On Wednesday evening, I went along to a good friend’s birthday party. Like at any good party there was a celebratory feel and the room was full of love, laughter and long lost friends. Project Y heralded in its 10th year in great style at Glasgow’s Tramway as 23 young dancers from across Scotland and beyond took to the stage in fine form. I was lucky enough to catch this glimpse of the next generation of dance artists as Project Y cut their teeth with the premiere of their new programme of dance.
Project Y is a hugely successful touring company made up of young dancers aged between 16 and 21 who spend four weeks working with professional choreographers to gain experience of creating and touring work as part of a contemporary dance company.
Sadly, due to an errant sat nav and the rush hour migration of Glasgow’s 9 to 5 workforce, I rather ironically, missed Matthew Robinson’s work Office. I had really been looking forward to seeing this work having watched Matthew’s previous works at Scottish School of Contemporary Dance. In the fervent water cooler moments after the show, there was a real buzz about this work.
balletLORENT are well known for their beautifully emotive and visual feasts and longtime collaborator, Gavin Coward, wonderfully captures this spirit in his creation, The Art of Letting Go. Evoking images of playfulness underscored with a sense of foreboding, this work has a rich emotional landscape that shakes the dancers to investigate their inherent emotional literacy. Jack Butler, the physical manifestation of fear, awkwardly shifts around the space, weighed down with fears and anxieties before emerging with beautiful, mercurial grace that is a pleasure to watch. These young dancers elegantly swim through these beautiful choreographic waters, always aware of the risk of drowning in their fears yet mightily pushing through.
Tamsyn Russell joyfully brings a sense of fun to the evening. A wicked, extraordinary humour underpins this work. There is a strong sense of female camaraderie, reminiscent of a war time spirit of getting along and working together peppered with a heavy dose of jubilant mischief. Tamsyn’s youthful choreographic voice clearly resonates with these young dancers. Individual dancers stray from the group to make their own expressions and explorations before being scooped back, with sardonic wit, to the order of the herd. One of the most striking moments comes as the dancers form an almost iconic image that conjures up notions of non-specific religious figures with an arresting result.
Anna Kenrick, Artistic Director of YDance, acutely understands the rules of developing work for young dance artists. Her work, Rules, demonstrates the importance of developing not only a dancer’s performance skills and technical proficiency but also highlights the significance of developing them as confident, responsive and empathic individuals. Each dancer has been given an equal opportunity to truly explore and mine their craft. They are put through their paces with ever increasing layers of complexities and movement material that tests and challenges the performers.

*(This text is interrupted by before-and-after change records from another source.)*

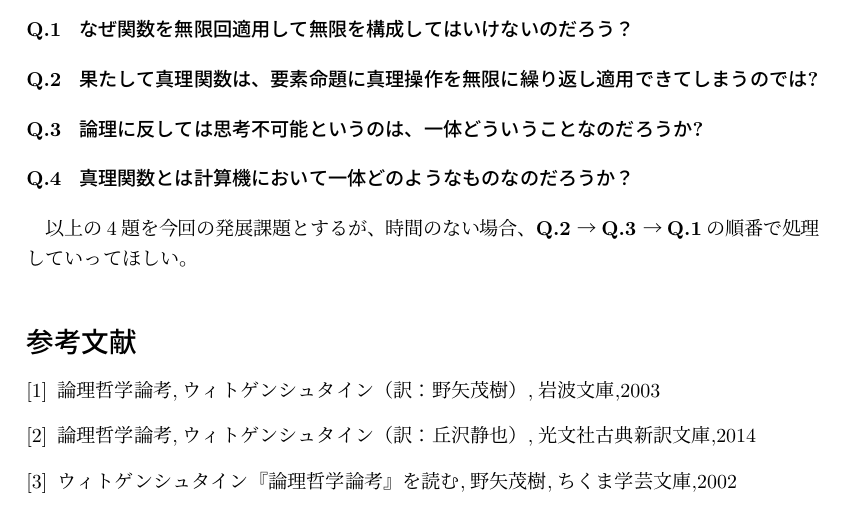
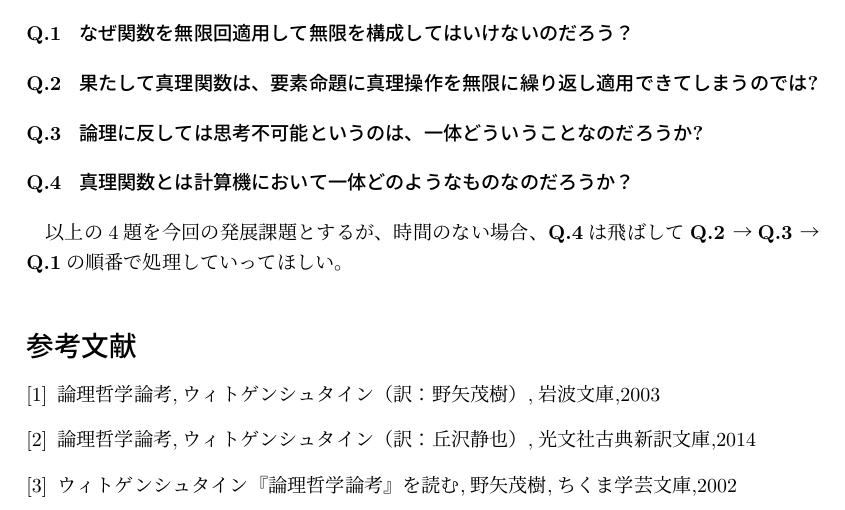
Before and after one commit to micro-cosmoz/Bungeibu, a LaTeX document (05/05.tex): part of page 8 of 8, cut so that both start at the same text. Compiled offline with pLaTeX and dvipdfmx.

Commit message:
minor change

```diff
--- a/05/05.tex
+++ b/05/05.tex
@@ -400,7 +400,7 @@ $ N( \overline{ \xi } ) $
 
 }
 \addtocounter{ct}{-1}
-以上の\arabic{ct}題を今回の発展課題とするが、時間のない場合、{\bf Q.2 }→{\bf Q.3 }→{\bf Q.1}の順番で処理していってほしい。
+以上の\arabic{ct}題を今回の発展課題とするが、時間のない場合、{\bf Q.4}は飛ばして{\bf Q.2 }→{\bf Q.3 }→{\bf Q.1}の順番で処理していってほしい。
 
 \begin{thebibliography}{9}
   \bibitem{1} 論理哲学論考,ウィトゲンシュタイン（訳：野矢茂樹）,岩波文庫,2003
```
Also changed, not shown: 05/05.pdf.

This mindful choreography captures the fervor and gusto of these young people’s thirst for life and is the cherry on the top of these birthday celebrations.
Having created work for Project Y in 2007 and 2012, I have witnessed firsthand the dedication and passion of not only these brilliant young people but also the sheer devotion and commitment of the staff behind the scenes at YDance. If these young dancers are any kind of glimpse into the future of dance in Scotland, then the future is certainly looking very bright. In this celebratory event, the support and experience of Project Y is the best present that YDance has given these young dancers. Happy Birthday Project Y!